### EXERCISE REQUIREMENTS
Pick out every line in the data below that holds "phones".

[Before-and-after page screenshots]
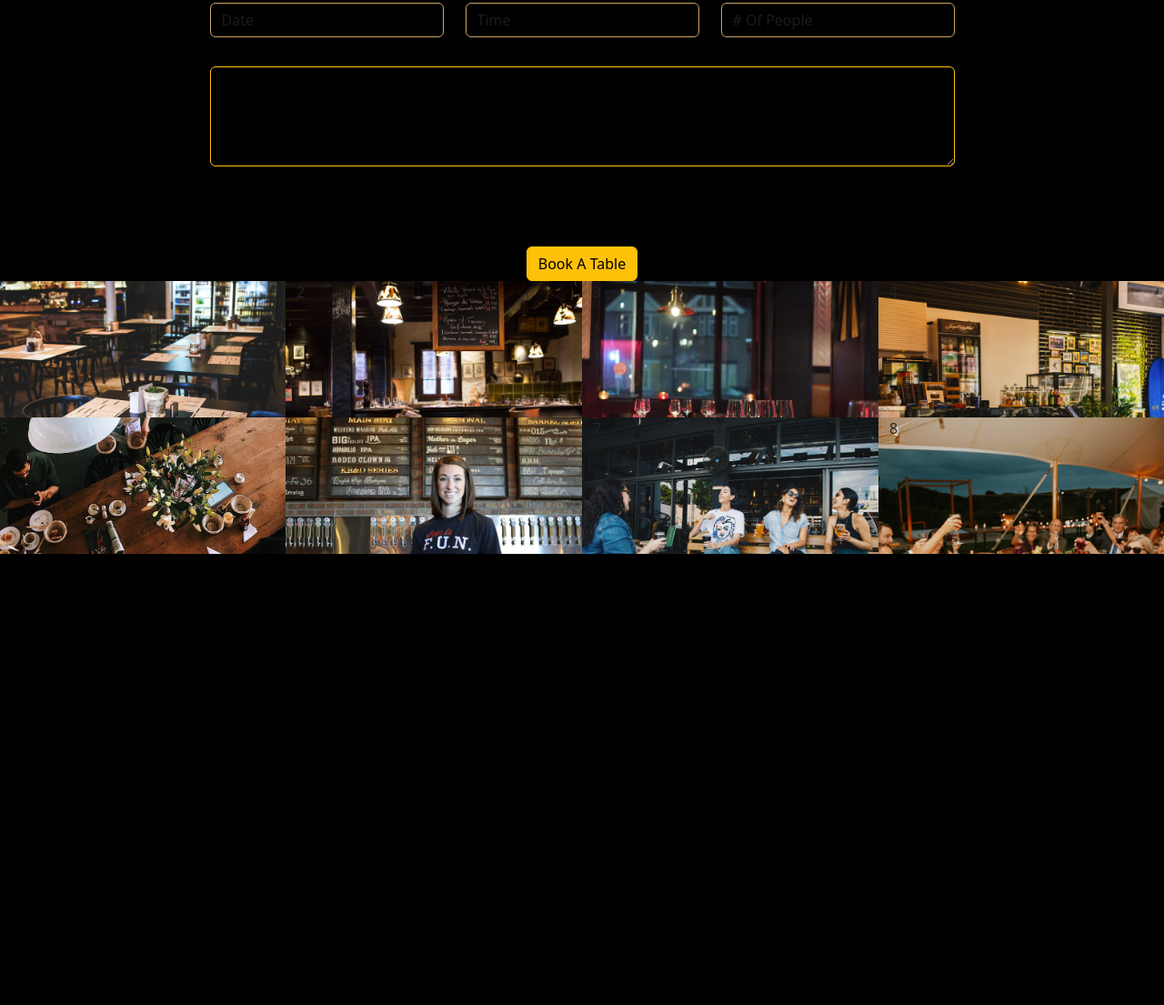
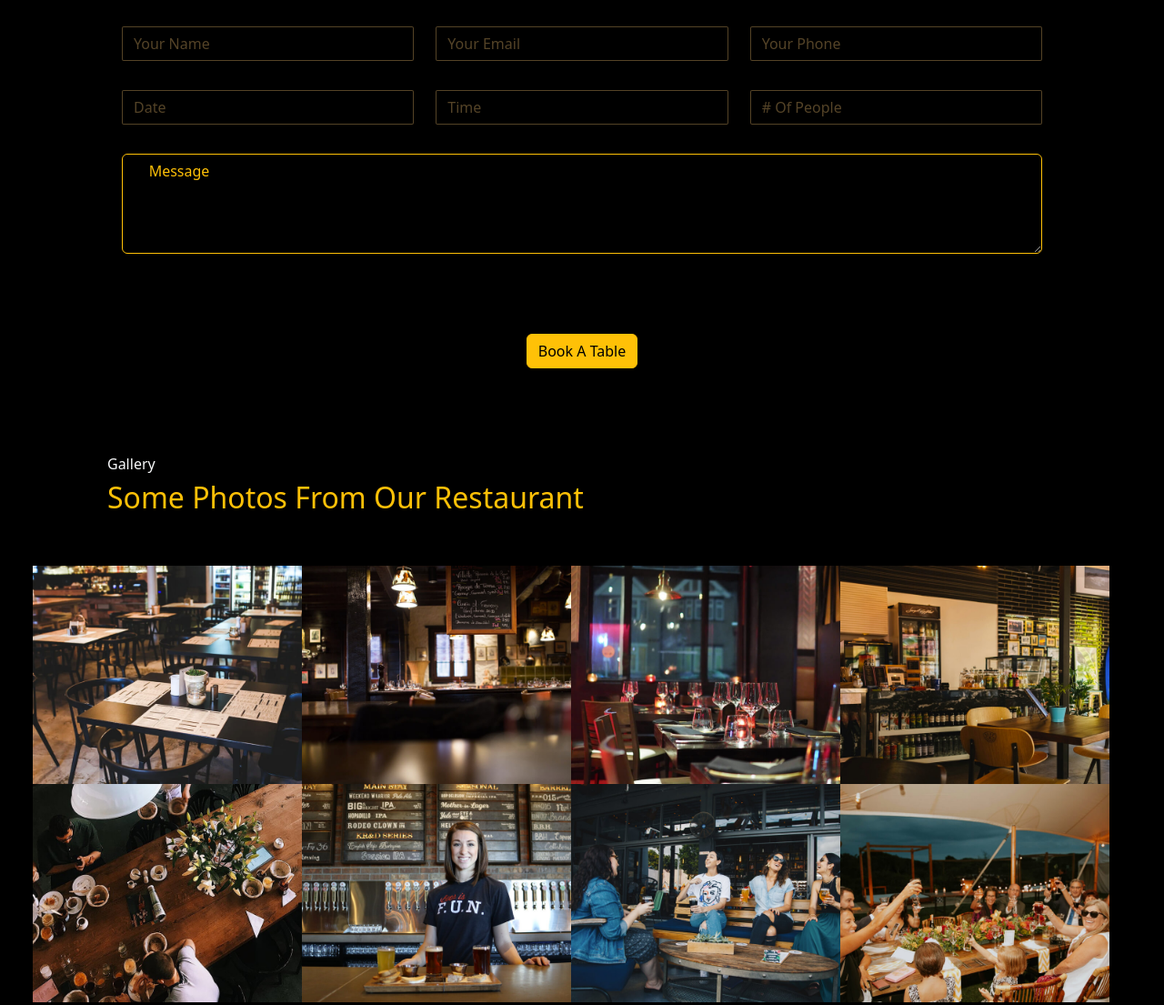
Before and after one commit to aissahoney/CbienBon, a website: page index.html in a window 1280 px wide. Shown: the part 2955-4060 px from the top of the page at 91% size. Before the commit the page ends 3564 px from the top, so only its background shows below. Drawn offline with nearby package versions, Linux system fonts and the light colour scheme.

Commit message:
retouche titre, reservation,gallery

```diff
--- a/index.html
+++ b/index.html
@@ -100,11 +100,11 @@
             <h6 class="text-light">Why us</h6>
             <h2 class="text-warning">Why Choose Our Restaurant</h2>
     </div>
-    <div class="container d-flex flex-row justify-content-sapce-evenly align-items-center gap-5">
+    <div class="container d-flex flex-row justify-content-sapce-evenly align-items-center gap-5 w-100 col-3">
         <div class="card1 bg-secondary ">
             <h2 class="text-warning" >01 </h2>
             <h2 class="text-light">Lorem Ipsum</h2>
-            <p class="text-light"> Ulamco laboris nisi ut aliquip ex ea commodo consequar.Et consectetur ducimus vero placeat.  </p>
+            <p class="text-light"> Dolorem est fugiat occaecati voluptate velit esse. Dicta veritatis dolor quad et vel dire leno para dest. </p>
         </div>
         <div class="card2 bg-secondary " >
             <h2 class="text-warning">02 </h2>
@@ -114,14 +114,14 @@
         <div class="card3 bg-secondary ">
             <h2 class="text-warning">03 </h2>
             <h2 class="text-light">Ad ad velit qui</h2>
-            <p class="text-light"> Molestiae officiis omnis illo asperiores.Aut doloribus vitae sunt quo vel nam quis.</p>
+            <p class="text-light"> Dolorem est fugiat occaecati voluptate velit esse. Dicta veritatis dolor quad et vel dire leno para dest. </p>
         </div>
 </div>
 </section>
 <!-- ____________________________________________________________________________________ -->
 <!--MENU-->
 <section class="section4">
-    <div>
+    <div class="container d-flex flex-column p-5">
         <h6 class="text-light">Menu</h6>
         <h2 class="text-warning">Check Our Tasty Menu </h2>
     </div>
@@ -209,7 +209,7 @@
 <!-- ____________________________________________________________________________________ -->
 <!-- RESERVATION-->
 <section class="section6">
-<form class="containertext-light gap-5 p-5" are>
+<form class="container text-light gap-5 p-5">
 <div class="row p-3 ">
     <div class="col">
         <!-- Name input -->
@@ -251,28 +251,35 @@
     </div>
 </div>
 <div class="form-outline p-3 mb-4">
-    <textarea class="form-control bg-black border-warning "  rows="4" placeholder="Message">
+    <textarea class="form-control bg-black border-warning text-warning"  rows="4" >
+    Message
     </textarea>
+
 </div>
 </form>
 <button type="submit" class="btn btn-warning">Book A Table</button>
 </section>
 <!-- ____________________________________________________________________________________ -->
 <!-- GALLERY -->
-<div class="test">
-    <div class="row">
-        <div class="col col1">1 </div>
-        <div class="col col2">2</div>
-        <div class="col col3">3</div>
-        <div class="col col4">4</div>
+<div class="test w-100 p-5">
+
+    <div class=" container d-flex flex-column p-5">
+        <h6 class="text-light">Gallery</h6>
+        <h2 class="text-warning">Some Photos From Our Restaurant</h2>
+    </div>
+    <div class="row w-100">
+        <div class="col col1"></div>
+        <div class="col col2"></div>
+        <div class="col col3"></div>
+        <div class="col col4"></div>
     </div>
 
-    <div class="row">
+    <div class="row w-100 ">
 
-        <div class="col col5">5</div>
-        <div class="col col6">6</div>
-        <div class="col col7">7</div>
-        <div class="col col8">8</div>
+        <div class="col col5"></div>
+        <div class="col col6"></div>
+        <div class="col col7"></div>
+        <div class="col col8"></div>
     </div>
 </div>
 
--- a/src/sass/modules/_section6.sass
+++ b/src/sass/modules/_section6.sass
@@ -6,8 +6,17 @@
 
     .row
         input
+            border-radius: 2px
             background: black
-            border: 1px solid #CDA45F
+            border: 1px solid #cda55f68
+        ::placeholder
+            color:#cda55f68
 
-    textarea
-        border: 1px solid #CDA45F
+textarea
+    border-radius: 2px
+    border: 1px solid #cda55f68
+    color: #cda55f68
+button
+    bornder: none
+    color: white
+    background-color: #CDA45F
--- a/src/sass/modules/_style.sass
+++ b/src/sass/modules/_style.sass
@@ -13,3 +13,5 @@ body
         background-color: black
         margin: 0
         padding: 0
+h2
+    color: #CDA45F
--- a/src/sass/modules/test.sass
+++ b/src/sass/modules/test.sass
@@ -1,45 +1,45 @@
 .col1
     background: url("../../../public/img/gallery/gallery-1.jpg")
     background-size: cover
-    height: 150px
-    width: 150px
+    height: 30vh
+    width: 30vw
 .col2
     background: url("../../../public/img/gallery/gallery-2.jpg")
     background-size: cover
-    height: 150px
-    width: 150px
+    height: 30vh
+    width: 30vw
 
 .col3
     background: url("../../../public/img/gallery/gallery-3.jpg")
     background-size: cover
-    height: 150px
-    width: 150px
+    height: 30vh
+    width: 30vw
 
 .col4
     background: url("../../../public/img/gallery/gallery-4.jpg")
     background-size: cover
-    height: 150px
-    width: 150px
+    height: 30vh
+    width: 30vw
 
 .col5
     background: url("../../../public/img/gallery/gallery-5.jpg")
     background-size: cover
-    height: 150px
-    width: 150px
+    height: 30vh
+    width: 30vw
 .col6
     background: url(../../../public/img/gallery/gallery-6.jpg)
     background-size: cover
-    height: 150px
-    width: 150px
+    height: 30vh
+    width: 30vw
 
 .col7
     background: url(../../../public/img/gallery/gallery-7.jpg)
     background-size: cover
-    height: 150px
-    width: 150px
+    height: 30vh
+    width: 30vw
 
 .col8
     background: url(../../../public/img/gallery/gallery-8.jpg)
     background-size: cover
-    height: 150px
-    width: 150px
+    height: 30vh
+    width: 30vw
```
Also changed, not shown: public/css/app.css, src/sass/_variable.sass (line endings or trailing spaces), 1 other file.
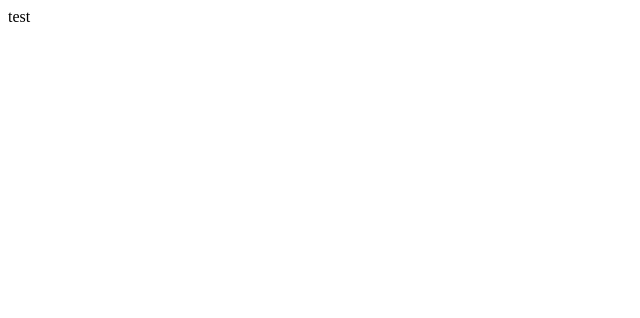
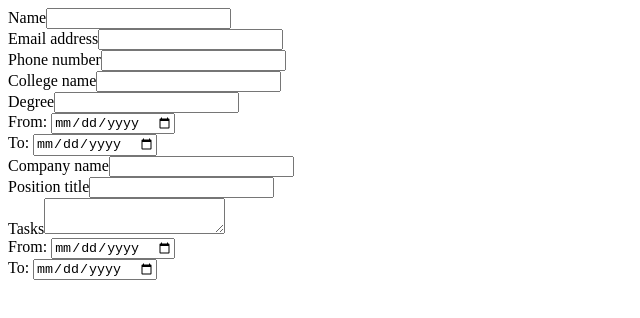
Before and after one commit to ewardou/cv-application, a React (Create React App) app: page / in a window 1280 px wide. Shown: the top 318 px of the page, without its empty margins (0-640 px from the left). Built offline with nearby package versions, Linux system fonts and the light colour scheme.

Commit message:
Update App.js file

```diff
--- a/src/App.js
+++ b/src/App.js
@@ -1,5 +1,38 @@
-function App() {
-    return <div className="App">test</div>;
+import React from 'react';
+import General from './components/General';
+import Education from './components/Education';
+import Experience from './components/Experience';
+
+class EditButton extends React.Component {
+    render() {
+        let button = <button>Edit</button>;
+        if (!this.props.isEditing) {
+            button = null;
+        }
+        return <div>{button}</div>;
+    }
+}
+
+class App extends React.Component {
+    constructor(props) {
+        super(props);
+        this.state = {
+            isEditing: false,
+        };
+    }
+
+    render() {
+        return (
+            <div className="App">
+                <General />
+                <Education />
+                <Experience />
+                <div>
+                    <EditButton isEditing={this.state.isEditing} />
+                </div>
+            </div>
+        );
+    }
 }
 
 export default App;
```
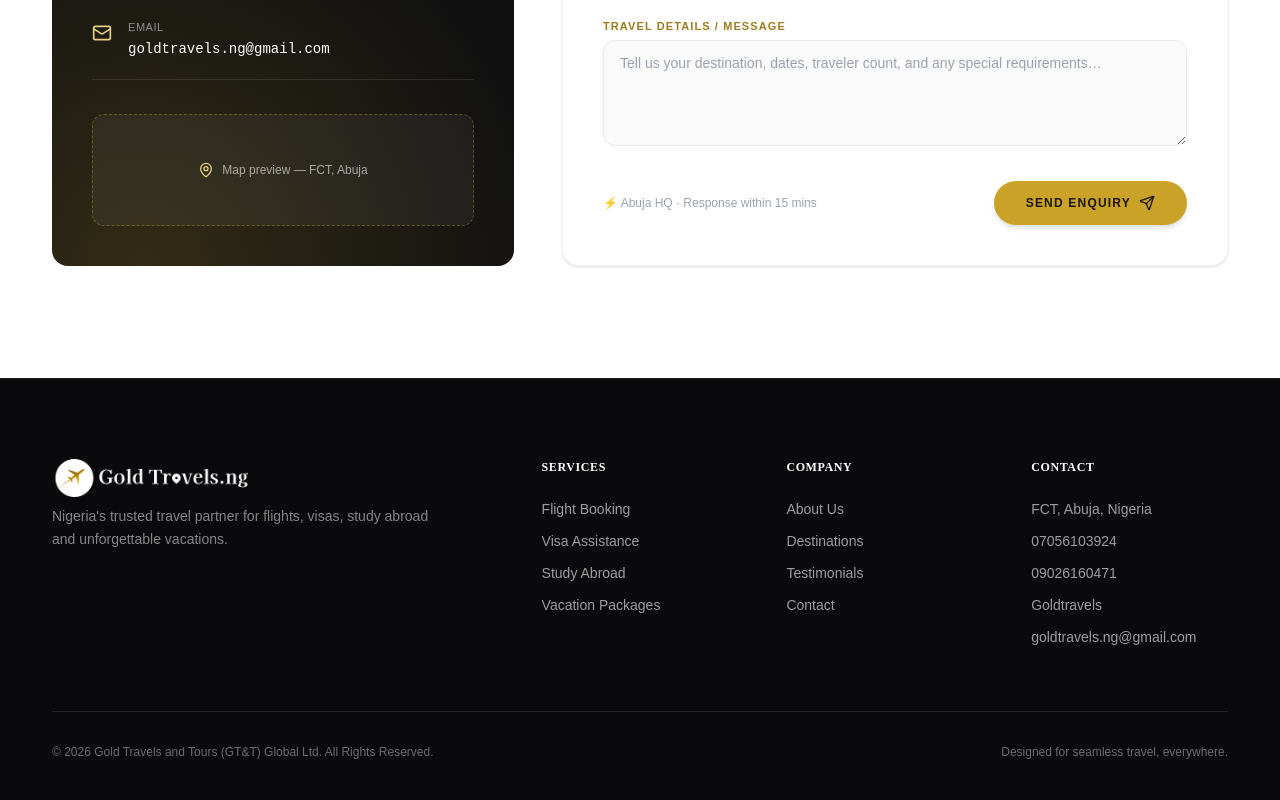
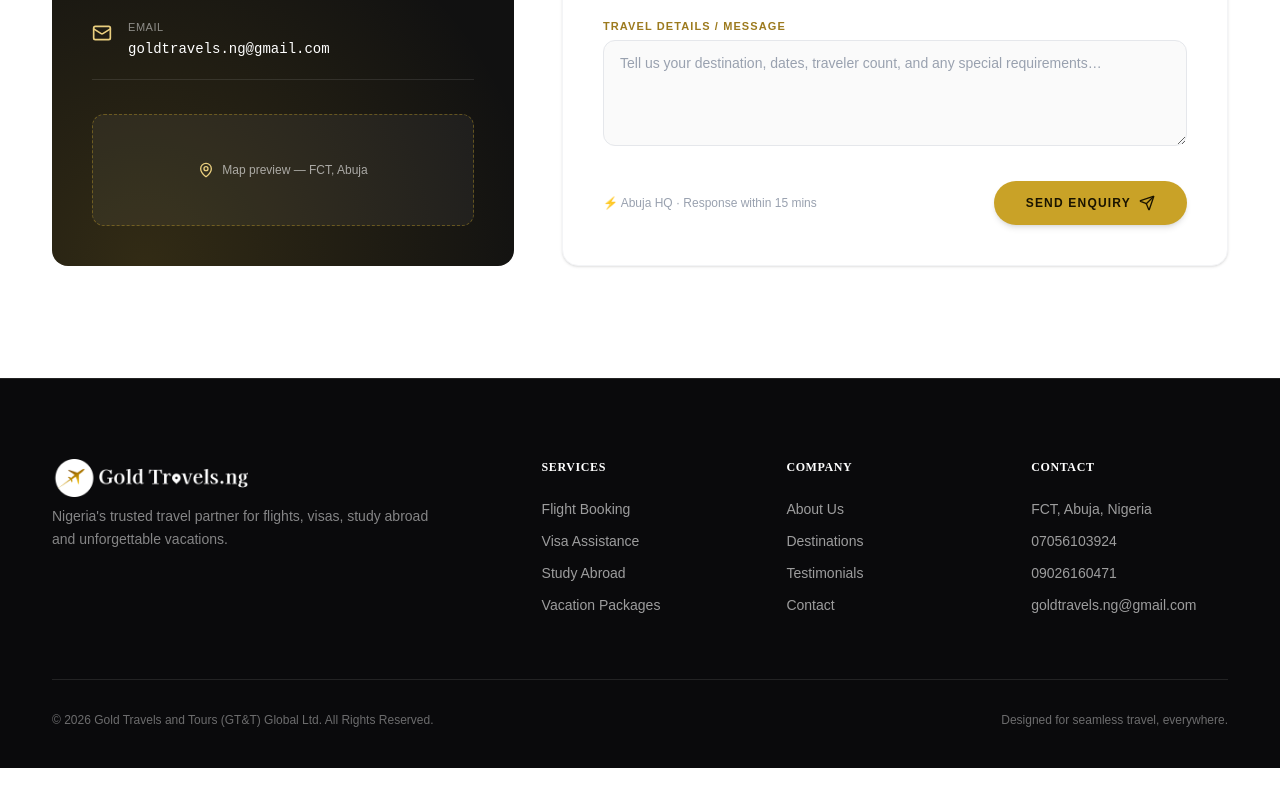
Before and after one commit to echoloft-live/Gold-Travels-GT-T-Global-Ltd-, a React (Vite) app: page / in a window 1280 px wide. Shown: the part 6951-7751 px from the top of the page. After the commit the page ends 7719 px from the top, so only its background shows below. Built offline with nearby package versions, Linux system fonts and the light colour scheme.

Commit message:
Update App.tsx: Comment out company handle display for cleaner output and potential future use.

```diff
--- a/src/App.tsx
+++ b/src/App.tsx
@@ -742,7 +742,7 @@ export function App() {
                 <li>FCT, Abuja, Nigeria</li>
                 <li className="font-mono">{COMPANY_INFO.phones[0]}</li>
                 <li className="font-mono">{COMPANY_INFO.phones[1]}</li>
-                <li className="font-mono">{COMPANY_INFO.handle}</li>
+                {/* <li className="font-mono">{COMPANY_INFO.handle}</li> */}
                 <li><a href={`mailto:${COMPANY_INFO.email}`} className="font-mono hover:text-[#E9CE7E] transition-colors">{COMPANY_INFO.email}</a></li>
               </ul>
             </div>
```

### EXERCISE RESULT
                 <li className="font-mono">{COMPANY_INFO.phones[0]}</li>
                 <li className="font-mono">{COMPANY_INFO.phones[1]}</li>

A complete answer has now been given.